Jeremy Hunt has announced his second fiscal statement and first Budget as Chancellor amidst a challenging economic backdrop. The public finances remain fragile, and there is an ongoing cost of living crisis that needs addressing. Additionally, the Government’s borrowing has increased, adding further pressure to an already complex situation.
But how does it impact the housing market?
Mortgage rates increasing
More than a million households on fixed-rate mortgage deals are thought to be bracing themselves for interest rate shock when they come to remortgage later this year.
The Office for National Statistics (ONS) shows 1.4 million households are due to remortgage fixed rate deals in 2023.
Most fixed-rate mortgages in the UK (57%) will come up for renewal this year with most fixed at interest rates below 2%.
House prices could drop
The Office for Budget Responsibility forecast that house prices could fall by 10% over the next two years. Rising mortgage rates and the squeeze on household income could cause house prices to go down, according to an Office for Budget Responsibility forecast.
Nationwide Building Society said house prices had fallen by 1.1% in the year to February. This is the biggest annual fall since 2012. However, figures from Halifax suggest otherwise, with prices rising by 2.1% over the same period.
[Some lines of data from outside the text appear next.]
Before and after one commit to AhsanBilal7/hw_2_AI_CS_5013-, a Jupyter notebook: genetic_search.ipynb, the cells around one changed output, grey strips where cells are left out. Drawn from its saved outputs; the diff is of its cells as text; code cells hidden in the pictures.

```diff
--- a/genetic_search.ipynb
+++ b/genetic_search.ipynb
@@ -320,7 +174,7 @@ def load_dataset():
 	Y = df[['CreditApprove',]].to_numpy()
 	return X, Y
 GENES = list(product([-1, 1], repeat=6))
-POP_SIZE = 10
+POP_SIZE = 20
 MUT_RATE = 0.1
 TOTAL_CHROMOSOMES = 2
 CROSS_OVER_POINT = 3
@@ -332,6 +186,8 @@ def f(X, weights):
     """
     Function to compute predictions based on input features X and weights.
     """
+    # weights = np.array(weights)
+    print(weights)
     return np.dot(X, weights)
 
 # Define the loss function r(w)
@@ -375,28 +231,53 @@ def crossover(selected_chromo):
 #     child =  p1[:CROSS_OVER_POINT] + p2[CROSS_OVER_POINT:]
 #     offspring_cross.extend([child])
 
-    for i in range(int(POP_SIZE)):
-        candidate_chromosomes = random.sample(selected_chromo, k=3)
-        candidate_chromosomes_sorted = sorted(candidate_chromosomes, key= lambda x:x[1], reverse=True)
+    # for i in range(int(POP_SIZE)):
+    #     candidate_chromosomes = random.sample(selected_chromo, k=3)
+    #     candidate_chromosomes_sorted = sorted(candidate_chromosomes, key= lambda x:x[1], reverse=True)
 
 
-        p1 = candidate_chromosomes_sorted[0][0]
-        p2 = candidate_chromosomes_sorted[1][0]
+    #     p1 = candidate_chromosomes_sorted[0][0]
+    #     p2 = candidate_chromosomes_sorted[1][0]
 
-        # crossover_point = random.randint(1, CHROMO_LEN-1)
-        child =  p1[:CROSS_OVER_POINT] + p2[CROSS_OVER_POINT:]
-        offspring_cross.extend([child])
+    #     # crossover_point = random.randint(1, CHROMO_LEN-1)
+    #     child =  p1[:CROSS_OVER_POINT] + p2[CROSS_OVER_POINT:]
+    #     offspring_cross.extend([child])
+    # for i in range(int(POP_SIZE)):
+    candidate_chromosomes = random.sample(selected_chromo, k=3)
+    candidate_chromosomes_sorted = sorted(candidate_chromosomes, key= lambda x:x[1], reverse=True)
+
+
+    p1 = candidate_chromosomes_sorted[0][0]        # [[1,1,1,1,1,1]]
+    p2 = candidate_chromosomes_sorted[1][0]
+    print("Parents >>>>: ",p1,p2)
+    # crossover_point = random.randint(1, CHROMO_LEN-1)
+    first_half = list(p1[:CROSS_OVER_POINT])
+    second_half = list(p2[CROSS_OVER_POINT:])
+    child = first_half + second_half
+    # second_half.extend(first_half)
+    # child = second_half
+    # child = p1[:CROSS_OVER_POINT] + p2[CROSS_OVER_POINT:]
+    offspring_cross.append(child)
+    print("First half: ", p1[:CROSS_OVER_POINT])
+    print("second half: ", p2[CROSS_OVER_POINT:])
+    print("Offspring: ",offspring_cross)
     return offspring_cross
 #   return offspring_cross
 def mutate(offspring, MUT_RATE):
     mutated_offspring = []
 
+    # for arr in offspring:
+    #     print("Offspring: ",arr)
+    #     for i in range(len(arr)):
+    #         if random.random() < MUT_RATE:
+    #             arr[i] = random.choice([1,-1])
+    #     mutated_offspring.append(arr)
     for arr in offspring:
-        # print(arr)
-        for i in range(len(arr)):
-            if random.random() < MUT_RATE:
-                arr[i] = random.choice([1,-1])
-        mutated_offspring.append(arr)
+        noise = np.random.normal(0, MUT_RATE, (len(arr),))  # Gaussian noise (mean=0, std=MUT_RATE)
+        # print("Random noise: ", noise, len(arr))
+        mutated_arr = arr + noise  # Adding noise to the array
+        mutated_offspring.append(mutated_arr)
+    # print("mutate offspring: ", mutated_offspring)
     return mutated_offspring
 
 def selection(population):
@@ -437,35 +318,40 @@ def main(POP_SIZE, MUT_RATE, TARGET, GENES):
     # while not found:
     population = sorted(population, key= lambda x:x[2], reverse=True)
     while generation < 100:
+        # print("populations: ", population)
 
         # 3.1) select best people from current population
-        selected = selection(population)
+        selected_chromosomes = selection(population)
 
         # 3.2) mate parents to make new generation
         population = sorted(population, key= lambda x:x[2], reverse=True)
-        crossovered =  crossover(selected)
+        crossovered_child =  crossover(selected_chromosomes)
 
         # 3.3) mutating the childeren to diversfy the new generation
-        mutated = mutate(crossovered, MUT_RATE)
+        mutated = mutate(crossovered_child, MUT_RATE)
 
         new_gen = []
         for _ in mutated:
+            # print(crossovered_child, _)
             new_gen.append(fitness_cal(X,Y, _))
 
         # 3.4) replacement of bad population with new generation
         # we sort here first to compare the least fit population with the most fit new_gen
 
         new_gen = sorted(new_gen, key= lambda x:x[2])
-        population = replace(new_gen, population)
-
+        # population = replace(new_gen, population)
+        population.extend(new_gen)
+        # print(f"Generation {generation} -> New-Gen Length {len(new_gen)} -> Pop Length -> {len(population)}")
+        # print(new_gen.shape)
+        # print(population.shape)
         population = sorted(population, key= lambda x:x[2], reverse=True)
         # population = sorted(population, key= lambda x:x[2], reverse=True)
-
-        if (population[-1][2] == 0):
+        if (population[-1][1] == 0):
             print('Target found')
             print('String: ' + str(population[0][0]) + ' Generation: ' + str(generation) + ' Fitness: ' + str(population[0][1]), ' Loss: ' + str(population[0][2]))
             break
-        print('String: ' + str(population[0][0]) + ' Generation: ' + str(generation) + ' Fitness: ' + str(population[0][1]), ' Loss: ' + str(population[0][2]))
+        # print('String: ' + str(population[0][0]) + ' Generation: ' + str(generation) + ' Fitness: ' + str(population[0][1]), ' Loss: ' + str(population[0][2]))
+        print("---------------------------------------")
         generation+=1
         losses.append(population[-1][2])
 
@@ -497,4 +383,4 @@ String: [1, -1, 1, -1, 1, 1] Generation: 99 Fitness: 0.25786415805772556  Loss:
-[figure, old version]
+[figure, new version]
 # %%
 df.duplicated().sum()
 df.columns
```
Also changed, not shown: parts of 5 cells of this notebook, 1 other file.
It’s important, now more than ever, for estate agents to not hide from the truth, even if it’s not very positive news. Transparency is key, and there’s no point in burying your head in the sand. There’s no point in pretending things are rosy when they’re not. At Boothroyd & Co, we understand that the current situation in the housing market can be difficult, but we’re here to help our clients navigate it with honesty and openness.
What else did the budget cover?
The Government and OBR are suggesting that the UK will avoid a technical recession this year and the economy will grow by 1.8% next year due to the suggested Spring Budget plans:
Energy bill support
Mr Hunt announced that the Energy Price Guarantee had been capped at £2,500 for three months — ending in June. In July, the cap will be lowered to £2,100.
Under the new Spring Budget, the benefits system will undergo the most significant revamp in a decade. Mr Hunt will put a lot of emphasis on getting 6.6 million economically inactive people back to work.
Hunt also announced that the childcare system would be given a £4 billion expansion to ensure eligible children are given 30 free hours.
The housing market
The housing market was barely mentioned in this year’s Spring Budget, and with the affordability of homeownership currently at its worst in 150 years, many in the industry are calling for support for first-time buyers.
If you need help wrapping your head around the most recent budget, get in touch. Boothroyd & Company is a long-established, independent, family-run Estate Agency with an unrivalled reputation for uncompromising professionalism, integrity, discretion and expertise.